Pakistan summons US diplomat over drone strike
01 May, 2012
ISLAMABAD: Pakistan on Monday summoned a senior US diplomat to the Foreign Ministry, and lodged a formal protest over the US drone attack in North Waziristan, which had killed at least three people a few days ago.
On Sunday, a drone fired two missiles on a house in Miranshah, North Waziristan, days after parliament called for an immediate halt to drone strikes in new approved guidelines for future relationship with the United States.
"US Political Counselor Jonathan Pratt was summoned at the Foreign Office by America Director General Suhail Khan," the Foreign Ministry said. "Protest was lodged over yesterday's US drone attack," the Foreign Office spokesman said in a statement.
No comments were available from the US embassy. Sunday's strike was second in North Waziristan in a month despite strong opposition by Pakistan.

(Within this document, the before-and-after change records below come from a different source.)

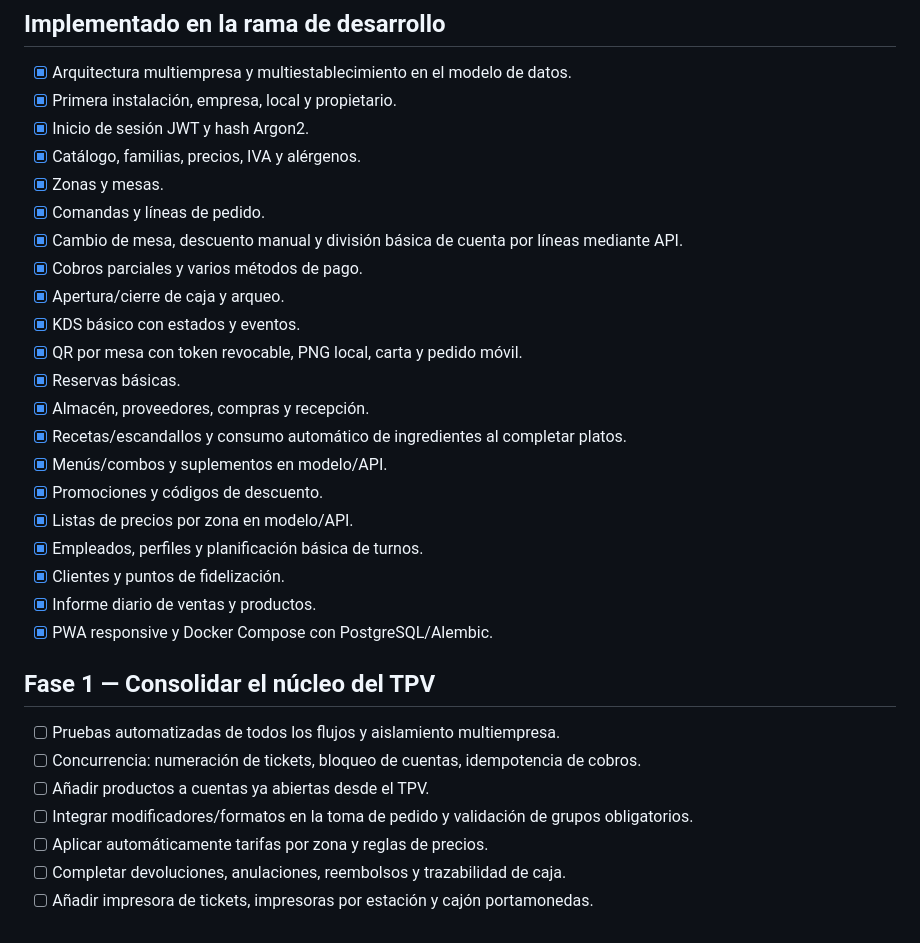
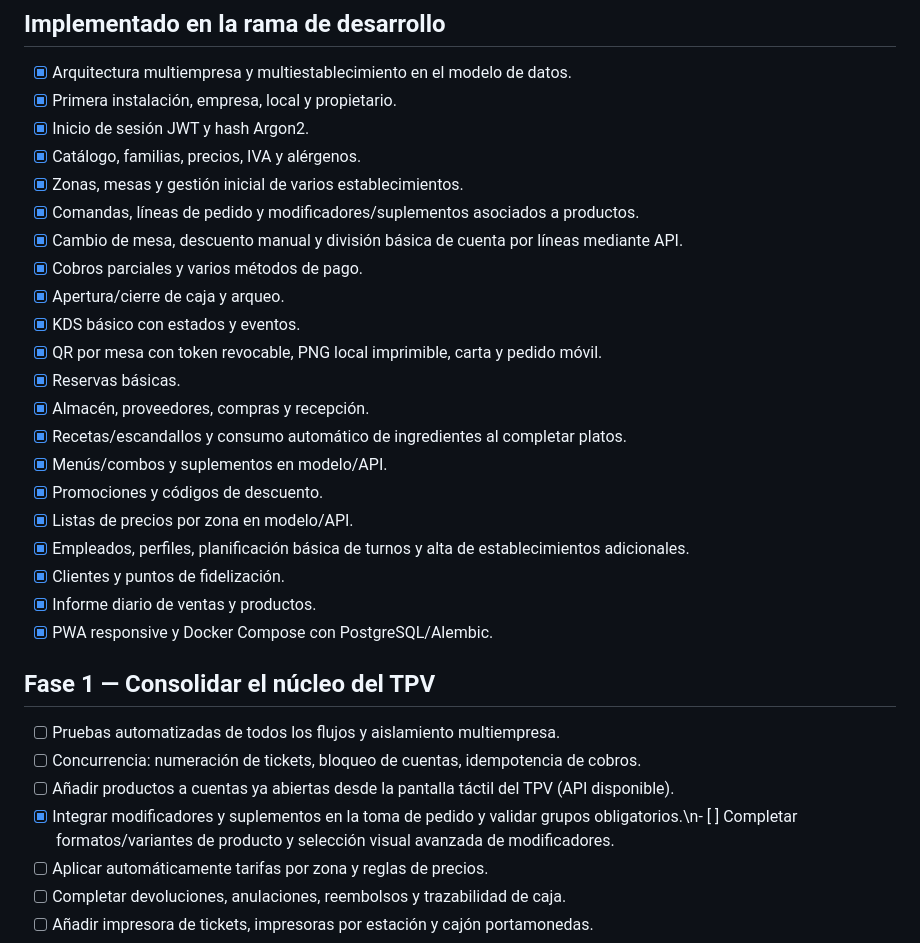
Before and after one commit to kadookesgz/Bar, a Markdown page: docs/ROADMAP_V2.md, the part around the change. Rendered like a GitHub page.

Commit message:
docs: mark modifier and multi-establishment API milestones

```diff
--- a/docs/ROADMAP_V2.md
+++ b/docs/ROADMAP_V2.md
@@ -7,20 +7,20 @@ El alcance toma como referencia las categorías públicas de HIOPOS para hostele
 - [x] Primera instalación, empresa, local y propietario.
 - [x] Inicio de sesión JWT y hash Argon2.
 - [x] Catálogo, familias, precios, IVA y alérgenos.
-- [x] Zonas y mesas.
-- [x] Comandas y líneas de pedido.
+- [x] Zonas, mesas y gestión inicial de varios establecimientos.
+- [x] Comandas, líneas de pedido y modificadores/suplementos asociados a productos.
 - [x] Cambio de mesa, descuento manual y división básica de cuenta por líneas mediante API.
 - [x] Cobros parciales y varios métodos de pago.
 - [x] Apertura/cierre de caja y arqueo.
 - [x] KDS básico con estados y eventos.
-- [x] QR por mesa con token revocable, PNG local, carta y pedido móvil.
+- [x] QR por mesa con token revocable, PNG local imprimible, carta y pedido móvil.
 - [x] Reservas básicas.
 - [x] Almacén, proveedores, compras y recepción.
 - [x] Recetas/escandallos y consumo automático de ingredientes al completar platos.
 - [x] Menús/combos y suplementos en modelo/API.
 - [x] Promociones y códigos de descuento.
 - [x] Listas de precios por zona en modelo/API.
-- [x] Empleados, perfiles y planificación básica de turnos.
+- [x] Empleados, perfiles, planificación básica de turnos y alta de establecimientos adicionales.
 - [x] Clientes y puntos de fidelización.
 - [x] Informe diario de ventas y productos.
 - [x] PWA responsive y Docker Compose con PostgreSQL/Alembic.
@@ -28,8 +28,8 @@ El alcance toma como referencia las categorías públicas de HIOPOS para hostele
 ## Fase 1 — Consolidar el núcleo del TPV
 - [ ] Pruebas automatizadas de todos los flujos y aislamiento multiempresa.
 - [ ] Concurrencia: numeración de tickets, bloqueo de cuentas, idempotencia de cobros.
-- [ ] Añadir productos a cuentas ya abiertas desde el TPV.
-- [ ] Integrar modificadores/formatos en la toma de pedido y validación de grupos obligatorios.
+- [ ] Añadir productos a cuentas ya abiertas desde la pantalla táctil del TPV (API disponible).
+- [x] Integrar modificadores y suplementos en la toma de pedido y validar grupos obligatorios.\n- [ ] Completar formatos/variantes de producto y selección visual avanzada de modificadores.
 - [ ] Aplicar automáticamente tarifas por zona y reglas de precios.
 - [ ] Completar devoluciones, anulaciones, reembolsos y trazabilidad de caja.
 - [ ] Añadir impresora de tickets, impresoras por estación y cajón portamonedas.
```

The Foreign Ministry, in an earlier statement, said the issue of American drones strikes will be taken up with the US authorities through diplomatic channels both in Islamabad and Washington.
"The government of Pakistan strongly condemns the US drone attack that occurred in North Waziristan," a Foreign Ministry statement said. "Such attacks are in total contravention of international law and established norms of interstate relations."
The statement said Islamabad had consistently maintained that drone attacks violated its territorial integrity and sovereignty.
But, Prime Minister Yousaf Raza Gilani struck a moderate tone on Monday when he seemed to link the strikes to the continued ability of terrorists fighting the government and international forces in Afghanistan to operate on Pakistan's territory.
He pointed out that the resolution passed by parliament also stipulated that foreign fighters must be expelled from the country and Pakistani soil should not be used to attack other countries.
"So, when we plan a strategy (with the US), all these aspects would be discussed," said Gilani.
Drone attacks fully legal: US
The deadly US campaign of drone strikes against al Qaeda is fully legal under international law, President Barack Obama's counter terrorism chief insisted on Monday in the most extensive justification of a controversial tactic that has eliminated some of the most-wanted terrorists.
Speaking on the eve of the one-year anniversary of the US killing of Osama bin Laden in a raid in Pakistan, the White House aide, John Brennan, said the US administration holds itself to a "rigorous" review process in deciding on drone targets in Afghanistan and elsewhere.
The bin Laden commando raid and unmanned air strikes in Pakistan have severely strained relations between Washington and Islamabad. "I'm here today because President Obama has instructed us to be more open with the American people about these efforts," Brennan said in a speech to a Washington think tank.